WORK ORDER >>
The answer must be every line from the entries below that contains "game".

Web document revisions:
<<<<
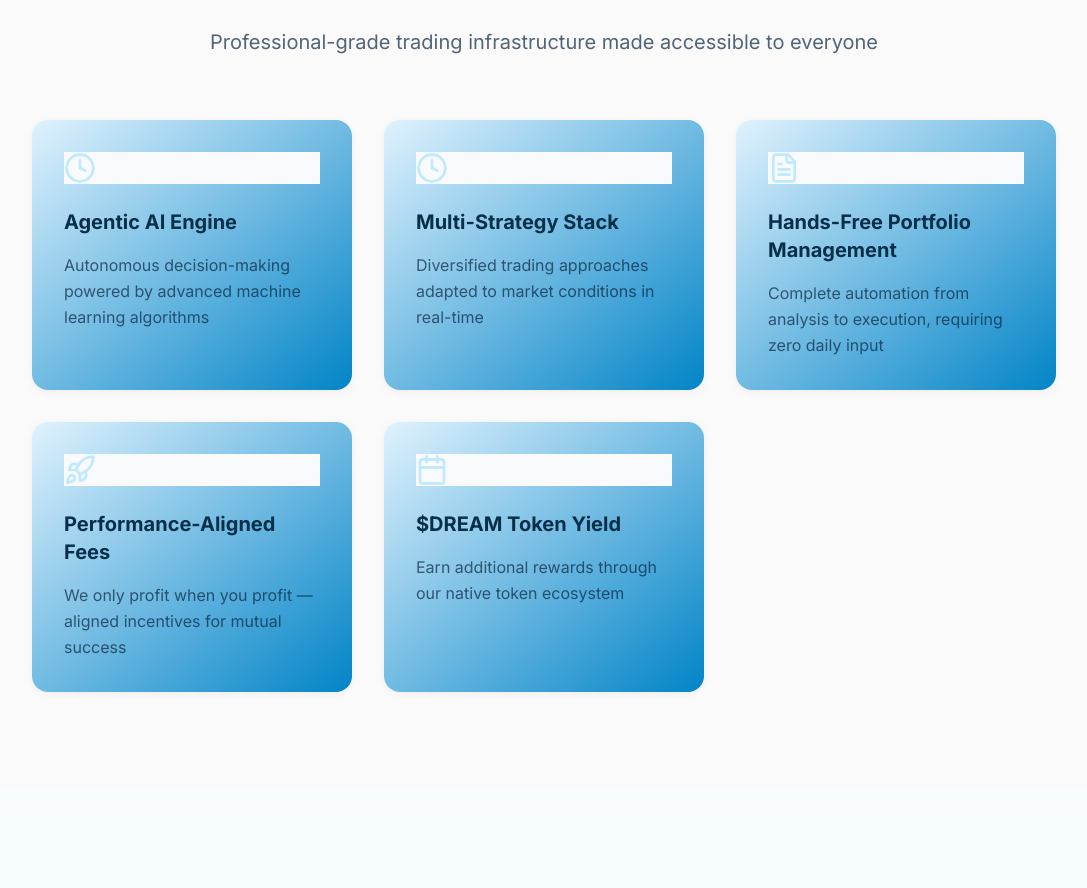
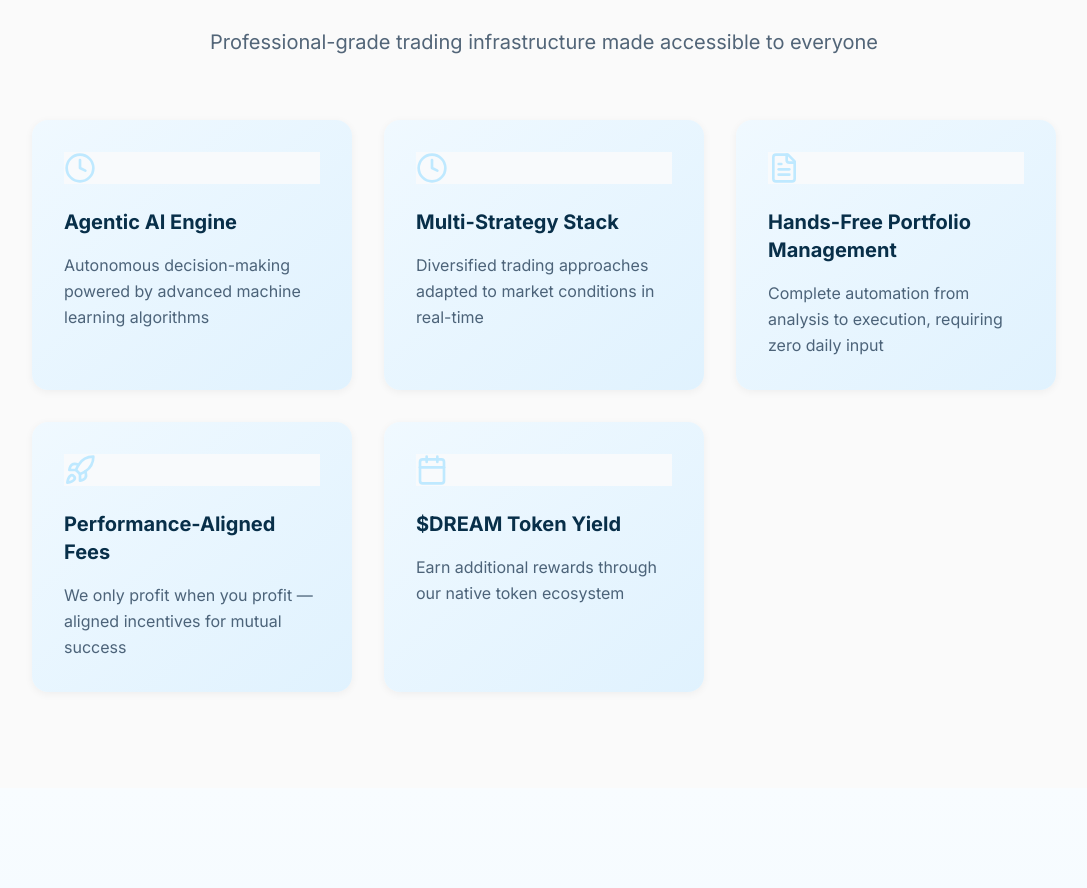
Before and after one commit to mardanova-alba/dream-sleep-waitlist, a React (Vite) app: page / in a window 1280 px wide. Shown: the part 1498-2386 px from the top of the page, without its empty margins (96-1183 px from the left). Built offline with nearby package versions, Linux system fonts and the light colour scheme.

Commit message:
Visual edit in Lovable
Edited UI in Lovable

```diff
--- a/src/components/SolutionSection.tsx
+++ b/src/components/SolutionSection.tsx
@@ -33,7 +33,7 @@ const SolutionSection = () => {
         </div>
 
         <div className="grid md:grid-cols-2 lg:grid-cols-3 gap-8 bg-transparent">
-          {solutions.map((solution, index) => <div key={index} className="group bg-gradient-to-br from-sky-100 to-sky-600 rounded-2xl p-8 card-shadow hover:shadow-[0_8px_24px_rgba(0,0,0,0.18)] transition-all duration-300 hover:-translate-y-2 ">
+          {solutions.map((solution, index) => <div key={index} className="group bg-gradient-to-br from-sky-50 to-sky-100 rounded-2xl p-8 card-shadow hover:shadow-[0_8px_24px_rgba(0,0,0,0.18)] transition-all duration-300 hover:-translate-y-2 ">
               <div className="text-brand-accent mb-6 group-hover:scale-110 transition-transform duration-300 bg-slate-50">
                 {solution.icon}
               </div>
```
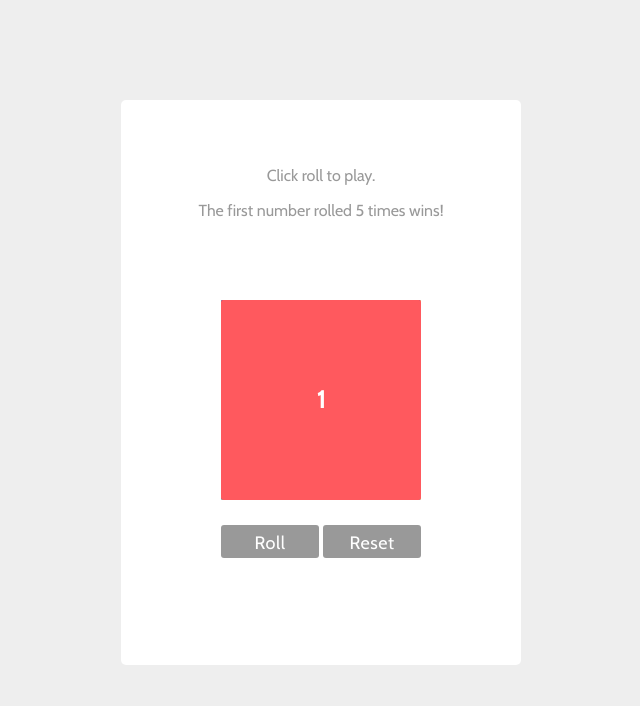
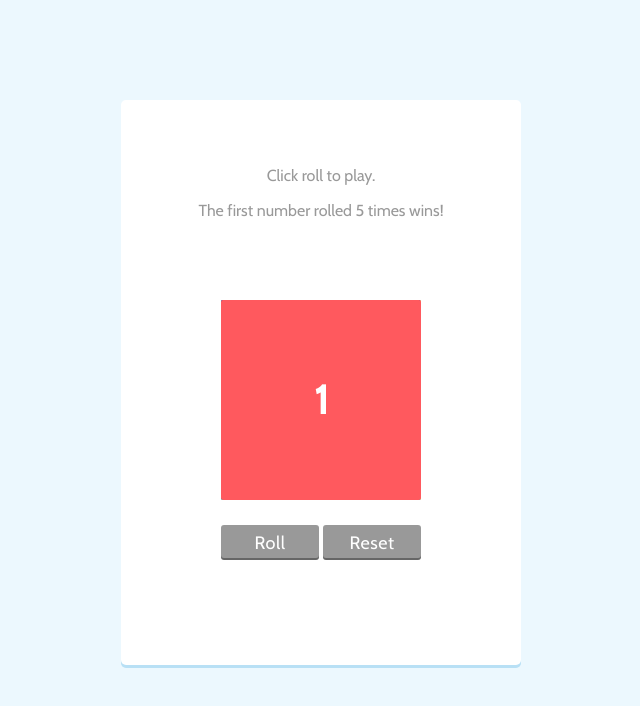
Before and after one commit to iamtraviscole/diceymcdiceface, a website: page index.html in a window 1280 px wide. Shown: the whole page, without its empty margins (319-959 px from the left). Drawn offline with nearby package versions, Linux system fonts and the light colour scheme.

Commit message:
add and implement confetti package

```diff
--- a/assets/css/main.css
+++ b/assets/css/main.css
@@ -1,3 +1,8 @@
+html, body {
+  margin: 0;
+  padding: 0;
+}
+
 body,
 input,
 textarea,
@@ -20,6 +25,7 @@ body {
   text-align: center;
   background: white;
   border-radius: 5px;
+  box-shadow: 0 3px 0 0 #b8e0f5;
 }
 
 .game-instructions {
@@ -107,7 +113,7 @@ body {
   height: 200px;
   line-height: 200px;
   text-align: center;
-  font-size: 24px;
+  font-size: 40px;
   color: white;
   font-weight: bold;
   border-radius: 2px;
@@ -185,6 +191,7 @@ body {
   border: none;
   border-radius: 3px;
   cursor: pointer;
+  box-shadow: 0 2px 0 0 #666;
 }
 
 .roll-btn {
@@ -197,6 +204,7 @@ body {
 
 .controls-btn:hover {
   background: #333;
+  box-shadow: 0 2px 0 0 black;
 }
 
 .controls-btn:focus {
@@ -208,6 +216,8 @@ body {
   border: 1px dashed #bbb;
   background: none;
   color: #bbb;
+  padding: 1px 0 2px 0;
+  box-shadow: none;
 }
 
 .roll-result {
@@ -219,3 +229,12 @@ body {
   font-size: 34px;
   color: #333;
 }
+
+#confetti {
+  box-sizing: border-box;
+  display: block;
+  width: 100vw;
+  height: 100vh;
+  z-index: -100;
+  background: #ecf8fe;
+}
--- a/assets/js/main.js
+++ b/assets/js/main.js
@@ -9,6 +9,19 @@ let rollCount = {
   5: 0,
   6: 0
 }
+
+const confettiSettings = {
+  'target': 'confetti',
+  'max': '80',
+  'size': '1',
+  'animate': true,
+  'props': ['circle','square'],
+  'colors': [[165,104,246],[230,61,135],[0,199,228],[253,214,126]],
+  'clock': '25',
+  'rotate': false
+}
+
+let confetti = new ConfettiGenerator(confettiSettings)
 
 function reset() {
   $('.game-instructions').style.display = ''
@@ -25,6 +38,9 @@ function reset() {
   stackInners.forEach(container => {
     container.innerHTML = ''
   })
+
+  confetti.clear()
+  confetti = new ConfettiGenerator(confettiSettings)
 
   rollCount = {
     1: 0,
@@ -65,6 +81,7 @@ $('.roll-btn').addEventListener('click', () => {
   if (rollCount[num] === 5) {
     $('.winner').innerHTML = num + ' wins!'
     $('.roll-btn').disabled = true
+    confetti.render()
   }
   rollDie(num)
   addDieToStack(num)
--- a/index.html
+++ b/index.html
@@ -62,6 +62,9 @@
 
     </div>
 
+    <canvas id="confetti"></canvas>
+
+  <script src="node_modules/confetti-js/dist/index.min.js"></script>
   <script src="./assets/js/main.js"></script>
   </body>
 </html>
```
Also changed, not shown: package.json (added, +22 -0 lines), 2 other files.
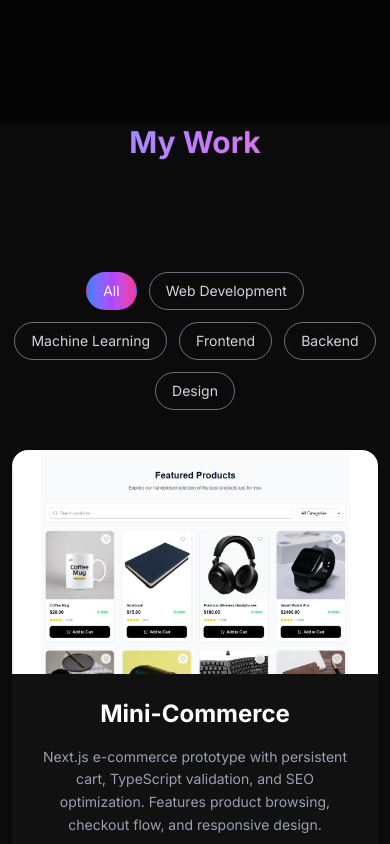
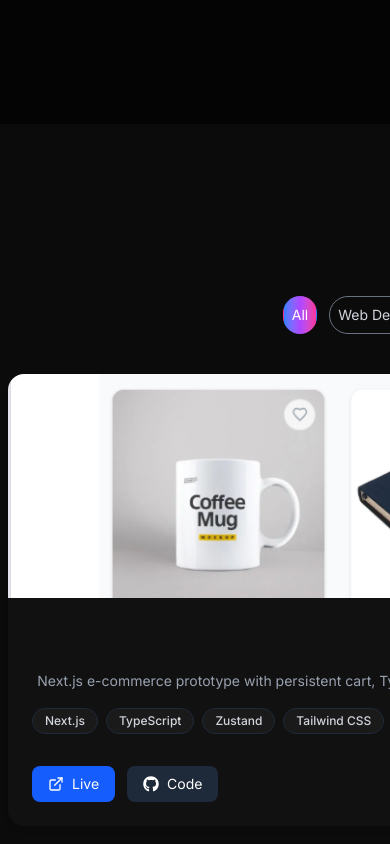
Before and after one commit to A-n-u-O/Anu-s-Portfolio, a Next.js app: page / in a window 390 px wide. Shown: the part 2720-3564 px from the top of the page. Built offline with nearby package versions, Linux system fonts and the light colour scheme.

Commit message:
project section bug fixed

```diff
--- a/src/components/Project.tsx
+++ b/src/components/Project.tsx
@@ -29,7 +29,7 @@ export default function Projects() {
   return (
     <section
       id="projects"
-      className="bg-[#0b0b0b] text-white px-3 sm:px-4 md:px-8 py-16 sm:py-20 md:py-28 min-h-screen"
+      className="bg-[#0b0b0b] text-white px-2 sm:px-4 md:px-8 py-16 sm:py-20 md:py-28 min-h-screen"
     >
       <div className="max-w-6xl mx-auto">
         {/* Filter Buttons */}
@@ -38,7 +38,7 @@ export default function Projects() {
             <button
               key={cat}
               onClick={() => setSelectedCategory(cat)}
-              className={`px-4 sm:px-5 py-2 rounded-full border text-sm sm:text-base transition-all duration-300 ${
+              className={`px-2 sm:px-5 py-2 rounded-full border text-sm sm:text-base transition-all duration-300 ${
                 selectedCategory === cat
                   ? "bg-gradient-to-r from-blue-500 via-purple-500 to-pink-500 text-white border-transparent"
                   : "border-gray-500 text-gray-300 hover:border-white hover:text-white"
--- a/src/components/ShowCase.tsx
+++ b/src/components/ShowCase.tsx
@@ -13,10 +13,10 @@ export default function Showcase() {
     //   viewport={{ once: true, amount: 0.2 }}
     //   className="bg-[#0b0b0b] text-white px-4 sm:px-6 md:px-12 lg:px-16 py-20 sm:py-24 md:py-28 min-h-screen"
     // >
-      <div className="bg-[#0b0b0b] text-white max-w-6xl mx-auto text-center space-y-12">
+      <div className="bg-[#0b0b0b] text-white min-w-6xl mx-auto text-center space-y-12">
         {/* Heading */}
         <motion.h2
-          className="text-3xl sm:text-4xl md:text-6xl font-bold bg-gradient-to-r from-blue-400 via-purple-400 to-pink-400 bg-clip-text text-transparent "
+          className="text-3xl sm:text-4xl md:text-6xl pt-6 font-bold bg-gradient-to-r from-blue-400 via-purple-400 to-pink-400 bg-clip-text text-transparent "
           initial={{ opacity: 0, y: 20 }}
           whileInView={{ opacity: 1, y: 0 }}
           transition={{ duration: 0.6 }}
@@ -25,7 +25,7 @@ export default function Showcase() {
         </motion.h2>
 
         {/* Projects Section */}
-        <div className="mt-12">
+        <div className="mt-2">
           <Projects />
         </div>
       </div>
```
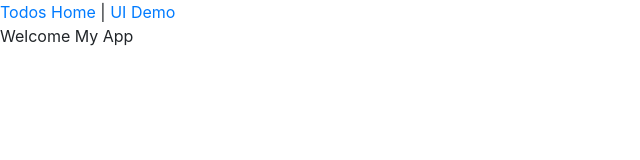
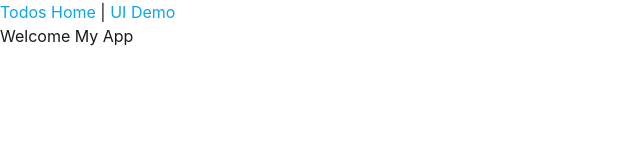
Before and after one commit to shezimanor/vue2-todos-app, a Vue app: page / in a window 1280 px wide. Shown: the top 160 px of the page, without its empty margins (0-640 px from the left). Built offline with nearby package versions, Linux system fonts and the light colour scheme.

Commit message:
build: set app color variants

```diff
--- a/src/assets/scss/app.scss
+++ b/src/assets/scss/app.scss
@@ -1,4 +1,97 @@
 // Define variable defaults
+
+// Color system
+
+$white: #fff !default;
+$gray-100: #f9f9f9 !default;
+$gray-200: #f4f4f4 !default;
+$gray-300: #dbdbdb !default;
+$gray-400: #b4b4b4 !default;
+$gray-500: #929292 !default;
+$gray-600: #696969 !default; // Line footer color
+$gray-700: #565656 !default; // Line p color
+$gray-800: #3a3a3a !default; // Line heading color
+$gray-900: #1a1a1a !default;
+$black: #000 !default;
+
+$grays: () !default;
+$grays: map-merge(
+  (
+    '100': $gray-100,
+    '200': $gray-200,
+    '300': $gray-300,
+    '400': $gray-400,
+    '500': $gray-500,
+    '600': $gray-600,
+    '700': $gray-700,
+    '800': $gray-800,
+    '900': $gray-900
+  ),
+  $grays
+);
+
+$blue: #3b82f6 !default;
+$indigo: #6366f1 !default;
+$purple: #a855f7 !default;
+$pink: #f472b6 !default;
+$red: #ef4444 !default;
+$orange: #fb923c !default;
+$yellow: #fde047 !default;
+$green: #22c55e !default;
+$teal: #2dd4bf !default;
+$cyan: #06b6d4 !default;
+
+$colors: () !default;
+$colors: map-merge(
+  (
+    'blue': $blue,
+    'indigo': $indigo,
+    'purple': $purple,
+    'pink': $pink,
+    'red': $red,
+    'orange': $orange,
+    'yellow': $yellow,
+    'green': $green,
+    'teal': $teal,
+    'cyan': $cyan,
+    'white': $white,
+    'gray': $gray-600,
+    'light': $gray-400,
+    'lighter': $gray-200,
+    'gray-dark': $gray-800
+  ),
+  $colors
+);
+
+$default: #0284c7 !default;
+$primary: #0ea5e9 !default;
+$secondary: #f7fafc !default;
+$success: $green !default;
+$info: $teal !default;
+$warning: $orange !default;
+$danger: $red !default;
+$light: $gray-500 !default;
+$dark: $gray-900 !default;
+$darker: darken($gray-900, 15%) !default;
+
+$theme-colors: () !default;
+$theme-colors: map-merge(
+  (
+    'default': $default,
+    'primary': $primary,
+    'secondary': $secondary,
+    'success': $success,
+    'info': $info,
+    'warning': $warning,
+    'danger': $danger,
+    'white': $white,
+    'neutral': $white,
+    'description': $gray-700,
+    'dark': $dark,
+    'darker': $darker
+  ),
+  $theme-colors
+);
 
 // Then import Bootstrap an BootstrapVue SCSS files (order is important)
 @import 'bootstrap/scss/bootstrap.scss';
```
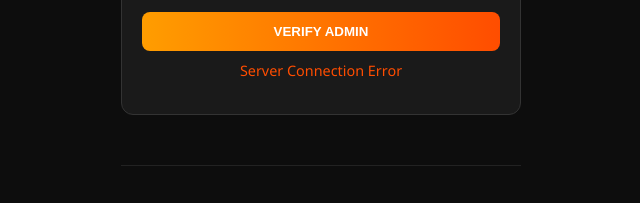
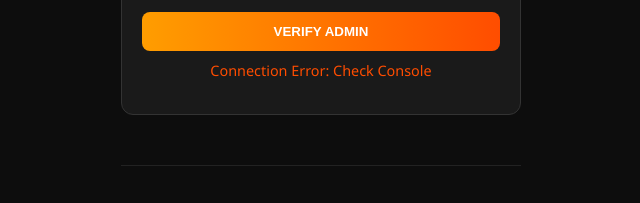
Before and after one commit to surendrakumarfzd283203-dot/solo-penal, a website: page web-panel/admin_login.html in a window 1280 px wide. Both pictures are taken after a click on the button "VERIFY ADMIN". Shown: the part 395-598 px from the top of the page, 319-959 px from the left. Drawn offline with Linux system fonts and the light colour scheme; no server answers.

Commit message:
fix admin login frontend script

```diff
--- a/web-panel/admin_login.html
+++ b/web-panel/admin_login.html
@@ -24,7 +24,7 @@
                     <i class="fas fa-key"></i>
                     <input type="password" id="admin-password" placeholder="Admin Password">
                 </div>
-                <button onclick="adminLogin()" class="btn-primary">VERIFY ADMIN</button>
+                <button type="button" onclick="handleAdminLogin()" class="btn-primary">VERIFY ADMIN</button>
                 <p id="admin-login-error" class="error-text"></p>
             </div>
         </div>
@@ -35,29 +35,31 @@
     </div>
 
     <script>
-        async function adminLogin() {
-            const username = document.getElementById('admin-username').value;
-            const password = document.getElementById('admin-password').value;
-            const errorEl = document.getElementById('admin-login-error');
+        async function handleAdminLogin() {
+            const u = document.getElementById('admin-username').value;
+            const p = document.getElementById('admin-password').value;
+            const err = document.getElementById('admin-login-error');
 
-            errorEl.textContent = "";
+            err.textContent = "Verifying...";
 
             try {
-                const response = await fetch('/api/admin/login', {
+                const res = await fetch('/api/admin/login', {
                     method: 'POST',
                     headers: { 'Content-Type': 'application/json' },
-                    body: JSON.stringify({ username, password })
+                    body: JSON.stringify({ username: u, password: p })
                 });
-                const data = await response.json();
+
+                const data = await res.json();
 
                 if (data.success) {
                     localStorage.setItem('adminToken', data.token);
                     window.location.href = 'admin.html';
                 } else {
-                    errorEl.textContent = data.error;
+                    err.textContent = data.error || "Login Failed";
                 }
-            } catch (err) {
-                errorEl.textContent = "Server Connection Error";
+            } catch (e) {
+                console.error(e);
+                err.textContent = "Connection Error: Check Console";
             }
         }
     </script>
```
>>>>
RESPONSE >>
 .game-instructions {
   $('.game-instructions').style.display = ''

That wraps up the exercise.